Task brief —
In the data below, which lines contain "kind"? List them by copying each one.

** Opening Provided records block **

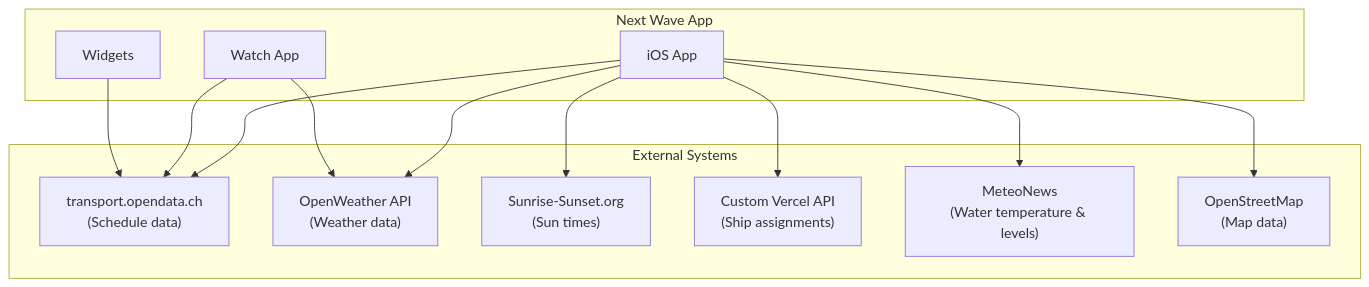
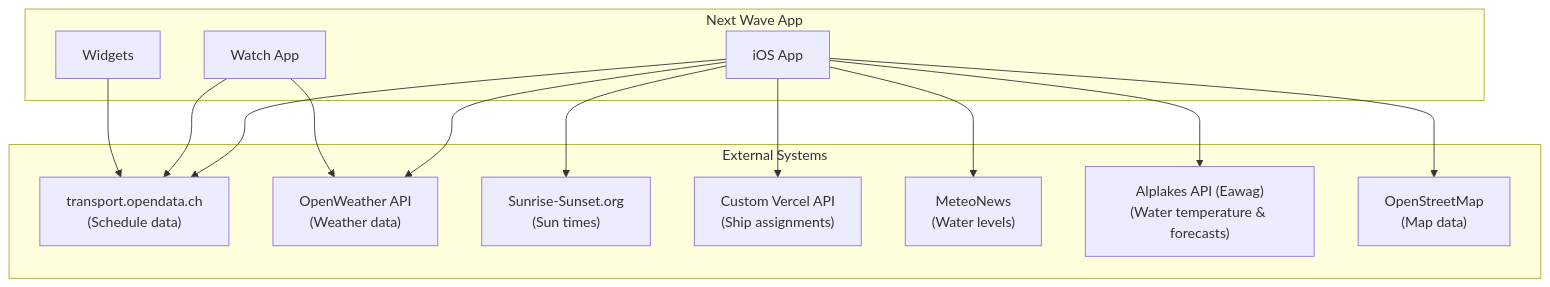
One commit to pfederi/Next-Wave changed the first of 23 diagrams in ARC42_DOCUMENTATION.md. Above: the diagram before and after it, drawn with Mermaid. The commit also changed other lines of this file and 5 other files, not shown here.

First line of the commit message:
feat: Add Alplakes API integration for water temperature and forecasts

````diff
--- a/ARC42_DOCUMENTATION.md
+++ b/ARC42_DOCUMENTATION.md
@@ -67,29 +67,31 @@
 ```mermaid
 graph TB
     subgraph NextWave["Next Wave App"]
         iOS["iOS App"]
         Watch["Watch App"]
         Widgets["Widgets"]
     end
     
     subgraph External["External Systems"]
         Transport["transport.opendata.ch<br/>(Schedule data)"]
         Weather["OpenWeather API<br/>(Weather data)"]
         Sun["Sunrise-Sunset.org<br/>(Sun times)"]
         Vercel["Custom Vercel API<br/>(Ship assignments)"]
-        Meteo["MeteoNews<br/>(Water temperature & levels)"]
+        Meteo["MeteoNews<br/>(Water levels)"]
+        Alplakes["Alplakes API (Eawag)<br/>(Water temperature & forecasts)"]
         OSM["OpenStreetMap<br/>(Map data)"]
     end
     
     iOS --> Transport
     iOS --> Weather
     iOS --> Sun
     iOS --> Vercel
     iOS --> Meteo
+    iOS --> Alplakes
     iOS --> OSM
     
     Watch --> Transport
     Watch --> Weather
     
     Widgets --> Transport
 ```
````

** Closing Provided records block **
** Opening Provided records block **

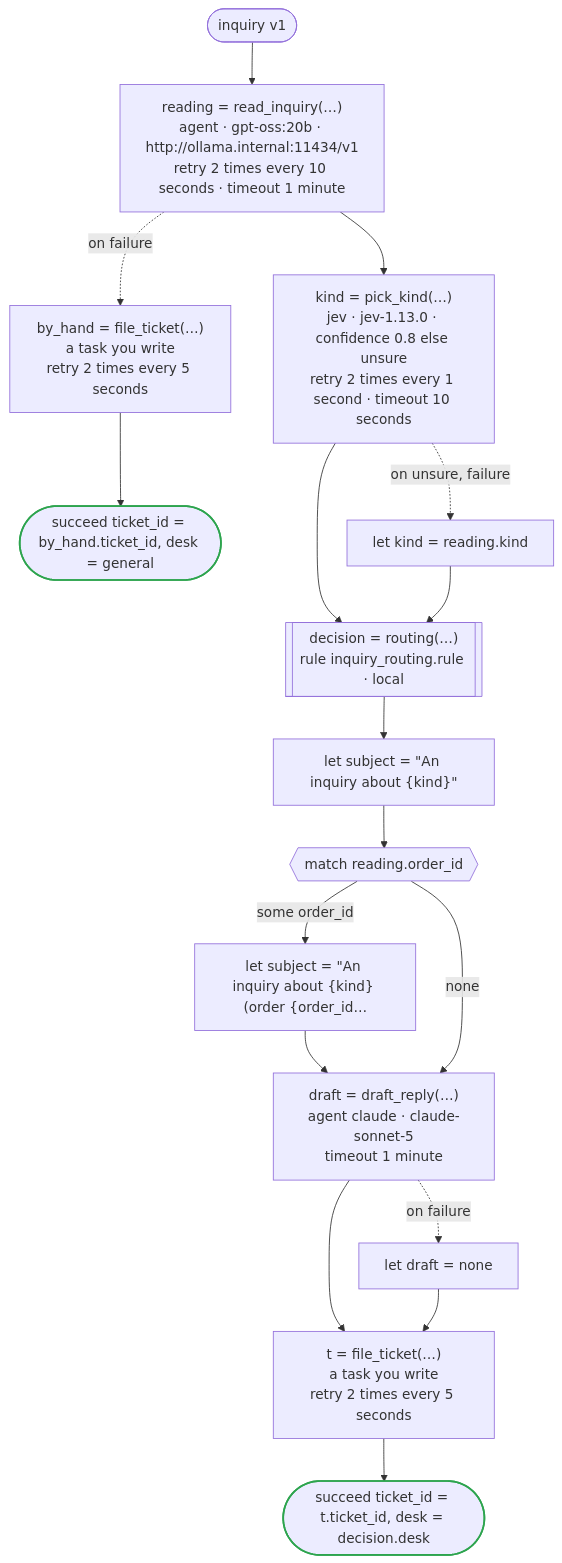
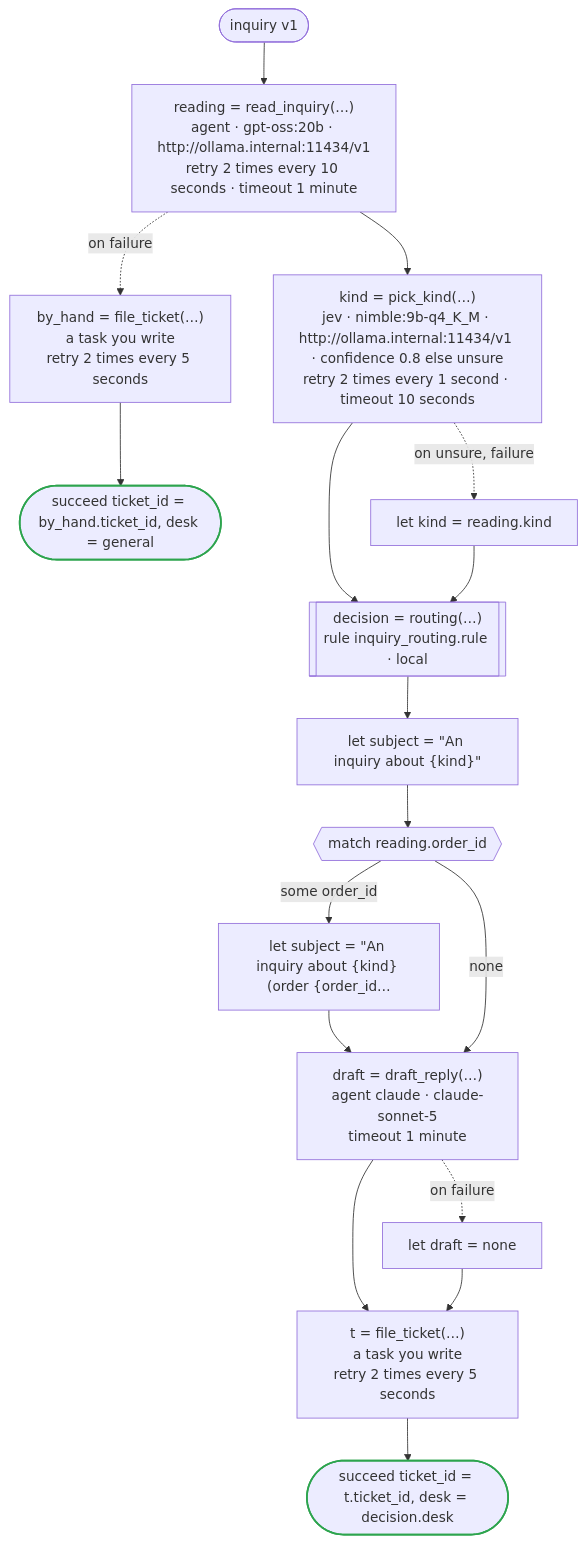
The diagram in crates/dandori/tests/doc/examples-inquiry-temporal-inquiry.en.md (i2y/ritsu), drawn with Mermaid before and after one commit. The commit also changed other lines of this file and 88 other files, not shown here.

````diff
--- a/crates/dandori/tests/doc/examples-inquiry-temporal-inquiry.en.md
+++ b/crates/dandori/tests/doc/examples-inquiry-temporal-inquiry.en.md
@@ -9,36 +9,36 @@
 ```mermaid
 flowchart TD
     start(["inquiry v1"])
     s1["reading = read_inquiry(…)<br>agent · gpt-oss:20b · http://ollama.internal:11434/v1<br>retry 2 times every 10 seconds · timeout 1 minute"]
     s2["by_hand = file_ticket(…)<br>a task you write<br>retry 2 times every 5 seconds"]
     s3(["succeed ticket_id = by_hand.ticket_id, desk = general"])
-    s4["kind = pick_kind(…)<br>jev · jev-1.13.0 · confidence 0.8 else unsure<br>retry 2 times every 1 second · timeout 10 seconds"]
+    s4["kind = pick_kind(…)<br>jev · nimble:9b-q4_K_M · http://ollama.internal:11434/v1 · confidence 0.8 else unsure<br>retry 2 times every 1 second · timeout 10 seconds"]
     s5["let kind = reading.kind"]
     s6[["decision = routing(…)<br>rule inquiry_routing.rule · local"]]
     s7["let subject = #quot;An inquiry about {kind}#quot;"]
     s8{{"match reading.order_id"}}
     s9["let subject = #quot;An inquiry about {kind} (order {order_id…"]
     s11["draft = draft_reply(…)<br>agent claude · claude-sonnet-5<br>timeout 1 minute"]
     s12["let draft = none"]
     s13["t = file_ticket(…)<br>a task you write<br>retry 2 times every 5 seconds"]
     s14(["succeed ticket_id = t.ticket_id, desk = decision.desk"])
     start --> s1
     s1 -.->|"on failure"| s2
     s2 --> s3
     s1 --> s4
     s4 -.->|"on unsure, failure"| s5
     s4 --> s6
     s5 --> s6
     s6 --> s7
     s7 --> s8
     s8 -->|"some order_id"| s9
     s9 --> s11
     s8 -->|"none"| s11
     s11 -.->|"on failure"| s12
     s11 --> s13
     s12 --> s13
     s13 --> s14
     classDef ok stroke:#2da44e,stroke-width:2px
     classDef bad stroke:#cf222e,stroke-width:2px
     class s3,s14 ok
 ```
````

** Closing Provided records block **

Written solution —
-    s4["kind = pick_kind(…)<br>jev · jev-1.13.0 · confidence 0.8 else unsure<br>retry 2 times every 1 second · timeout 10 seconds"]
+    s4["kind = pick_kind(…)<br>jev · nimble:9b-q4_K_M · http://ollama.internal:11434/v1 · confidence 0.8 else unsure<br>retry 2 times every 1 second · timeout 10 seconds"]
     s5["let kind = reading.kind"]
     s7["let subject = #quot;An inquiry about {kind}#quot;"]
     s9["let subject = #quot;An inquiry about {kind} (order {order_id…"]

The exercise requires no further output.